That protest, sometimes called the “Umbrella Revolution,” did not look like a revolution—sustained action to change the form of government—but today’s protests are starting to do so. Popular attitudes have visibly hardened this year as Hong Kong residents have taken the view that this is, as they say, the “last stand” for their society. There are traditional pro-Beijing elements in the city, such as the triads and triad-like organizations, but few in the Hong Kong mainstream now trust China. In the middle of June, one pro-democracy march drew an estimated two million people.
At the end of that month, Ho-Fung Hung of Johns Hopkins University noted that the authorities then thought they could outlast the protestors but he disagreed with their assessment, believing the demonstrations could last until September, the fifth anniversary of the Umbrella movement, or even to October 1, when Beijing plans to celebrate the seventieth anniversary of the founding of the People’s Republic.
Now, Hung looks prescient. There is no end to the demonstrations, now in their ninth-straight week, in sight.
Sustainability is the key for the protestors if they want to win freedom from China. “They keep saying ‘be like water,’” Michael Yon, the American war correspondent and author, told the National Interest over the weekend, noting young protestors are modeling themselves after martial arts legend Bruce Lee. “I keep telling them be like Poland. Never quit and you can actually be free. Maybe. But never quit.”
Yon, now reporting from the streets in Hong Kong, is on to something. Hong Kong people may be able to inspire just enough disgruntled mainlanders to shake their regime to the ground. If one thing is evident after months of protests, the youthful pro-democracy demonstrators are determined, as are millions of residents of the territory.
In a contest where neither side will concede, anything can happen. Chinese regimes, let us remember, fray at the edges and then sometimes fall apart. It could happen this time as well.

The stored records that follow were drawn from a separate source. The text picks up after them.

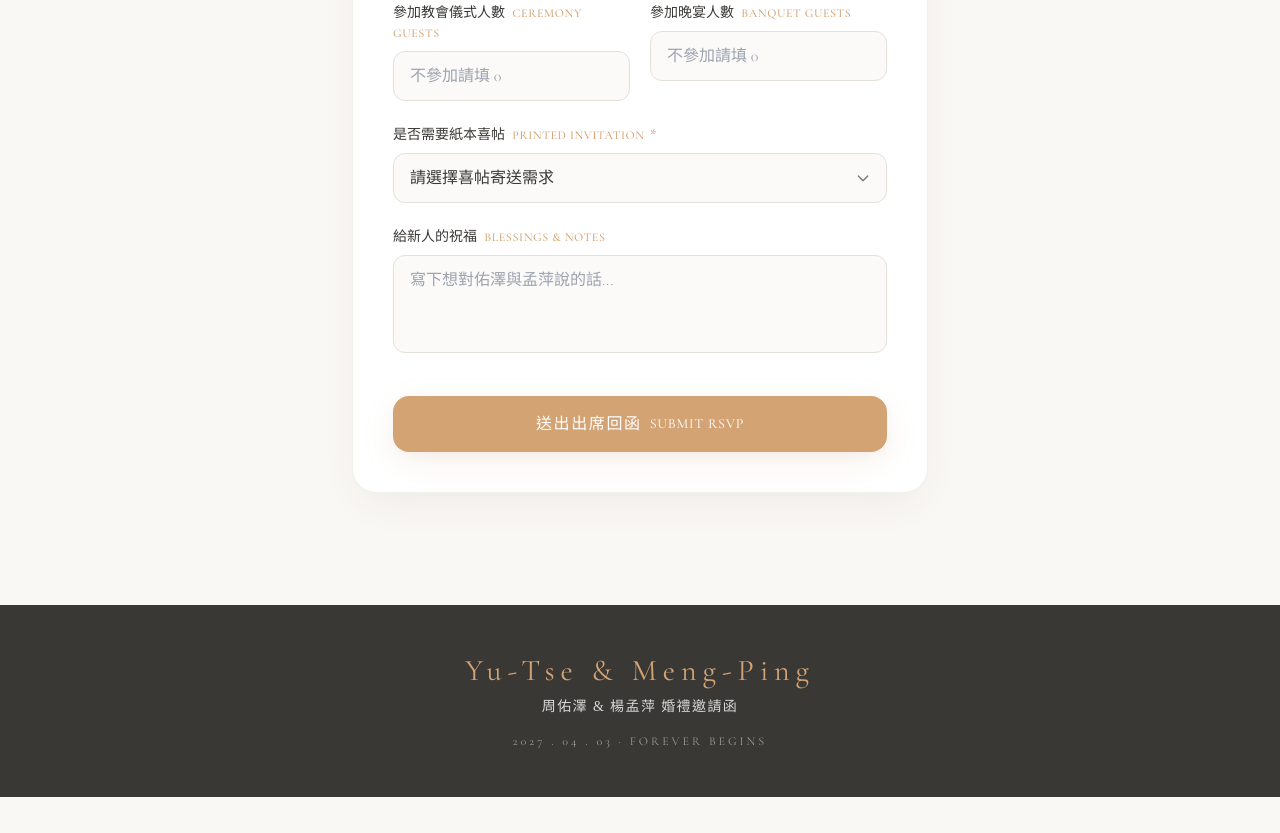
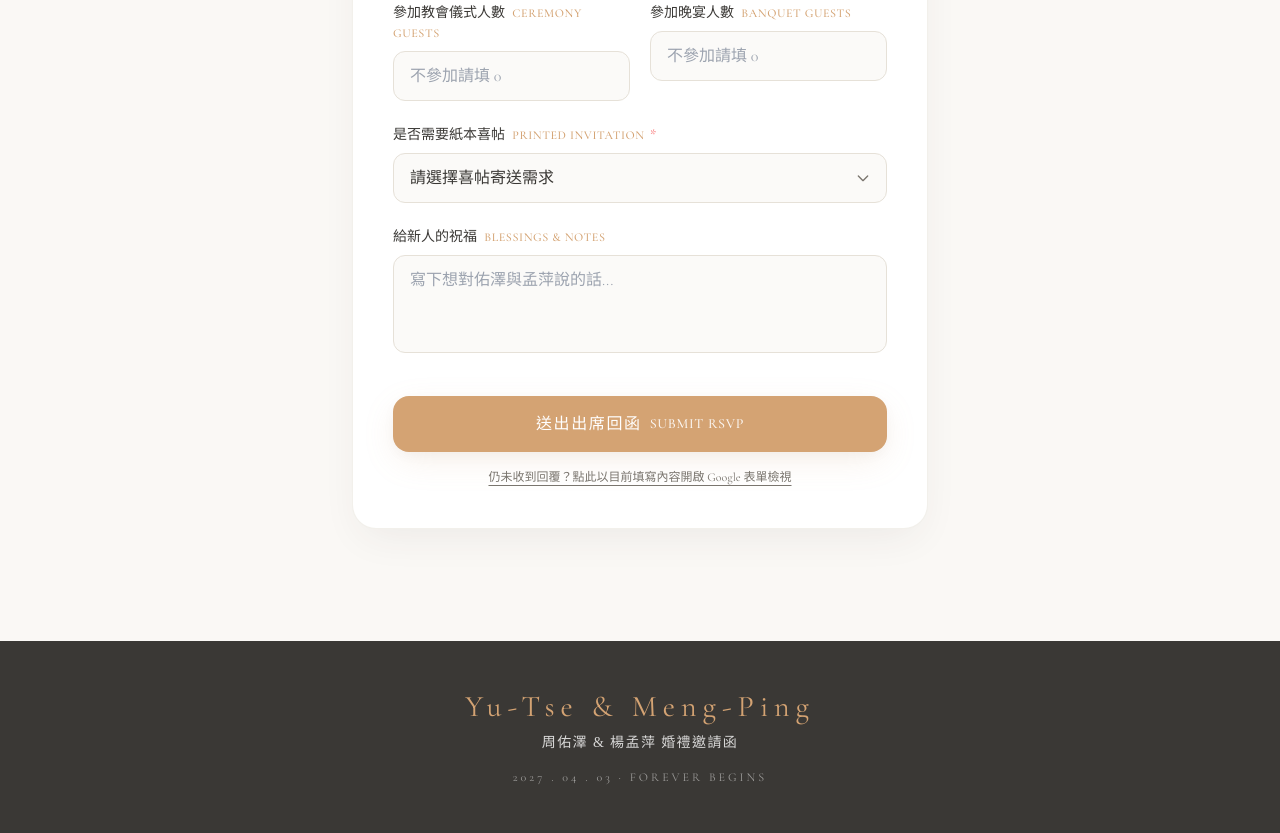
Before and after one commit to pomelo8215/wedding, a plain HTML site: page index.html in a window 1280 px wide. Shown: the part 3259-4092 px from the top of the page. Before the commit the page ends 4056 px from the top, so only its background shows below. Drawn offline with nearby package versions, Linux system fonts and the light colour scheme.

Commit message:
Enhance RSVP form with debugging and prefill link
Added debugging support for Google Form submission and improved user feedback.

```diff
--- a/index.html
+++ b/index.html
@@ -445,6 +445,7 @@
                     <!-- Google 表單標準隱藏參數，確保提交格式完整 -->
                     <input type="hidden" name="fvv" value="1">
                     <input type="hidden" name="pageHistory" value="0">
+                    <input type="hidden" name="fbzx" value="0">
 
                     <!-- 1. 姓名 NAME (entry.138301856) - 嚴格保持空白 -->
                     <div>
@@ -648,7 +649,7 @@
                     </div>
 
                     <!-- 送出按鈕 -->
-                    <div class="pt-3">
+                    <div class="pt-3 space-y-3">
                         <button
                             type="submit"
                             id="submitBtn"
@@ -657,6 +658,17 @@
                             <span>送出出席回函</span>
                             <span class="font-serifEn text-sm tracking-wider opacity-90">SUBMIT RSVP</span>
                         </button>
+
+                        <!-- 除錯輔助連結：若後台仍未收到，可點此帶入目前欄位值開啟 Google 表單官方頁面查看原因 -->
+                        <div class="text-center">
+                            <button
+                                type="button"
+                                onclick="openGoogleFormPrefillCheck()"
+                                class="text-xs text-morandi-muted hover:text-morandi-charcoal underline underline-offset-4 transition-colors"
+                            >
+                                仍未收到回覆？點此以目前填寫內容開啟 Google 表單檢視
+                            </button>
+                        </div>
                     </div>
                     <p id="rsvpStatusHint" class="hidden text-center text-xs text-red-500 pt-1"></p>
                 </form>
@@ -836,6 +848,11 @@
                     }
                 });
 
+                // 同時附帶 Google 表單常用的 draftResponse 參數
+                if (!payload.has('draftResponse')) {
+                    payload.append('draftResponse', '[null,null,"0"]');
+                }
+
                 await fetch(rsvpForm.action, {
                     method: 'POST',
                     mode: 'no-cors',
@@ -859,6 +876,28 @@
             }
         });
 
+        // 除錯輔助：將目前啟用欄位轉為 Google 表單預填網址並開啟，方便確認欄位與選項是否完全符合
+        function openGoogleFormPrefillCheck() {
+            try {
+                const params = new URLSearchParams();
+                params.append('usp', 'pp_url');
+
+                const elements = rsvpForm.querySelectorAll('input[name^="entry."], select[name^="entry."], textarea[name^="entry."]');
+                elements.forEach((el) => {
+                    if (el.disabled || !el.name || el.value === '') return;
+                    params.append(el.name, el.value);
+                });
+
+                const viewFormUrl = 'https://docs.google.com/forms/d/e/1FAIpQLScjqdzPG7NOwQnF3Ysv8Vk6fwZmpkMbNs-B6uSPE_e_YKFWgw/viewform?' + params.toString();
+                window.open(viewFormUrl, '_blank', 'noopener,noreferrer');
+            } catch (e) {
+                if (statusHint) {
+                    statusHint.textContent = '無法開啟檢視視窗，請檢查瀏覽器彈出視窗設定。';
+                    statusHint.classList.remove('hidden');
+                }
+            }
+        }
+
         function resetRsvpForm() {
             rsvpForm.reset();
             handleBanquetLogic();
```
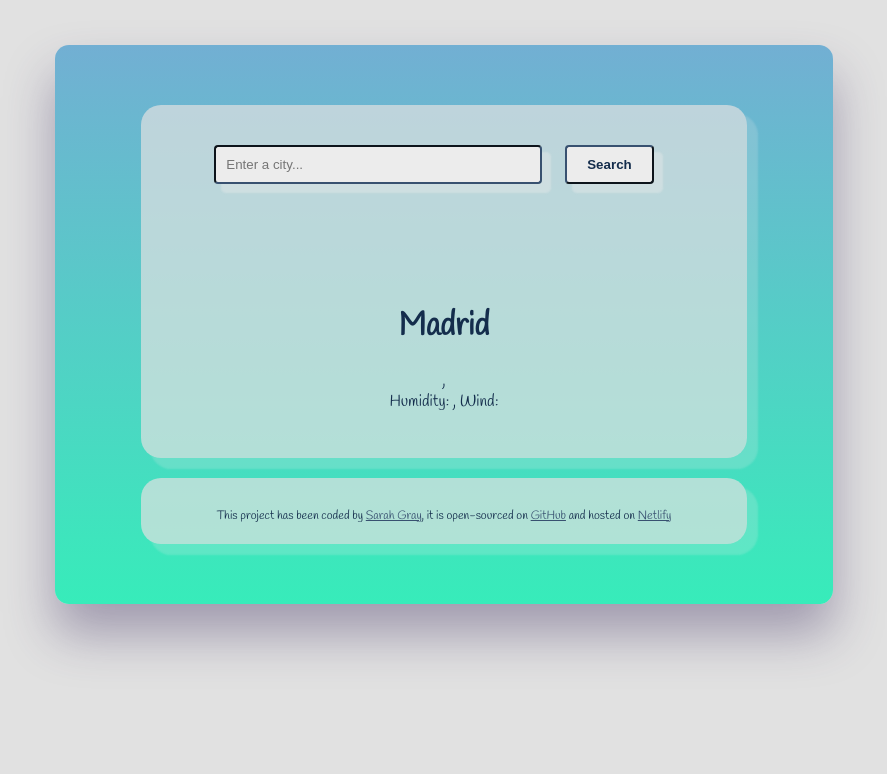
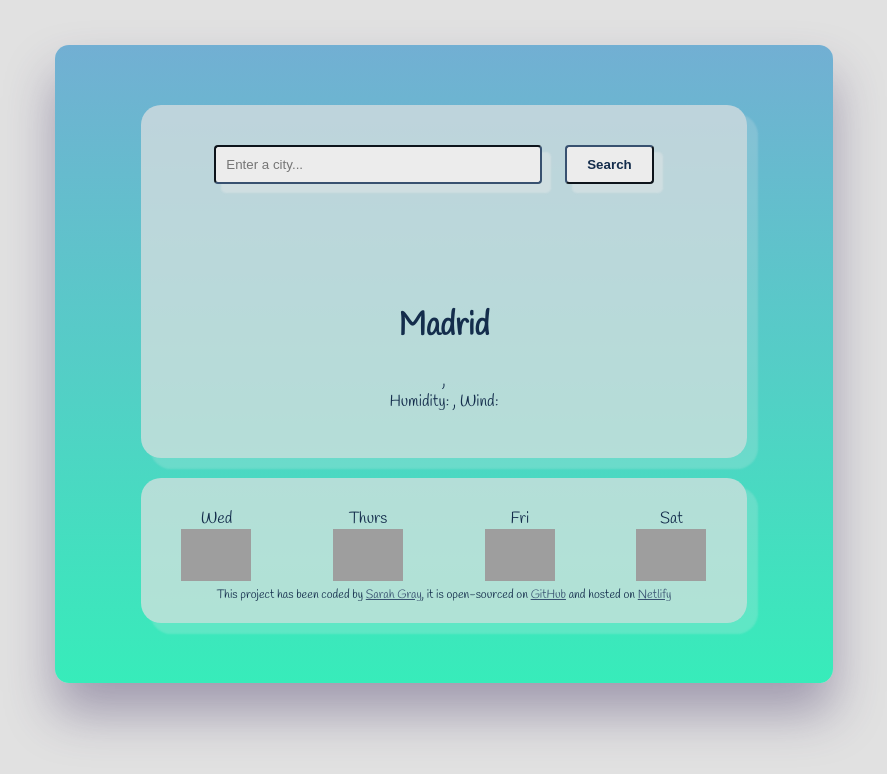
Before and after one commit to SL-GW/Weather-Project-Application, a plain HTML site: page index.html in a window 1280 px wide. Shown: the whole page, without its empty margins (196-1083 px from the left). Drawn offline with nearby package versions, Linux system fonts and the light colour scheme; no server answers; grey boxes are pictures that could not be loaded.

Commit message:
Added more code to HTML

```diff
--- a/index.css
+++ b/index.css
@@ -94,3 +94,8 @@ a {
 .footnote {
   font-size: 12px;
 }
+
+.weekly-forecast {
+  display: flex;
+  justify-content: space-around;
+}
--- a/index.html
+++ b/index.html
@@ -45,6 +45,32 @@
       </div>
 
       <div class="bottom-box">
+        <div class="weekly-forecast">
+          <div class="day-one">
+            Wed<br /><img
+              src="http://shecodes-assets.s3.amazonaws.com/api/weather/icons/rain-day.png"
+              width="70"
+            />
+          </div>
+          <div class="day-two">
+            Thurs<br /><img
+              src="http://shecodes-assets.s3.amazonaws.com/api/weather/icons/rain-day.png"
+              width="70"
+            />
+          </div>
+          <div class="day-three">
+            Fri<br /><img
+              src="http://shecodes-assets.s3.amazonaws.com/api/weather/icons/rain-day.png"
+              width="70"
+            />
+          </div>
+          <div class="day-four">
+            Sat<br /><img
+              src="http://shecodes-assets.s3.amazonaws.com/api/weather/icons/rain-day.png"
+              width="70"
+            />
+          </div>
+        </div>
         <div class="footnote">
           This project has been coded by
           <a href="https://github.com/SL-GW" target="_blank">Sarah Gray</a>, it
```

Gordon G. Chang is the author of The Coming Collapse of China. Follow him on Twitter @GordonGChang.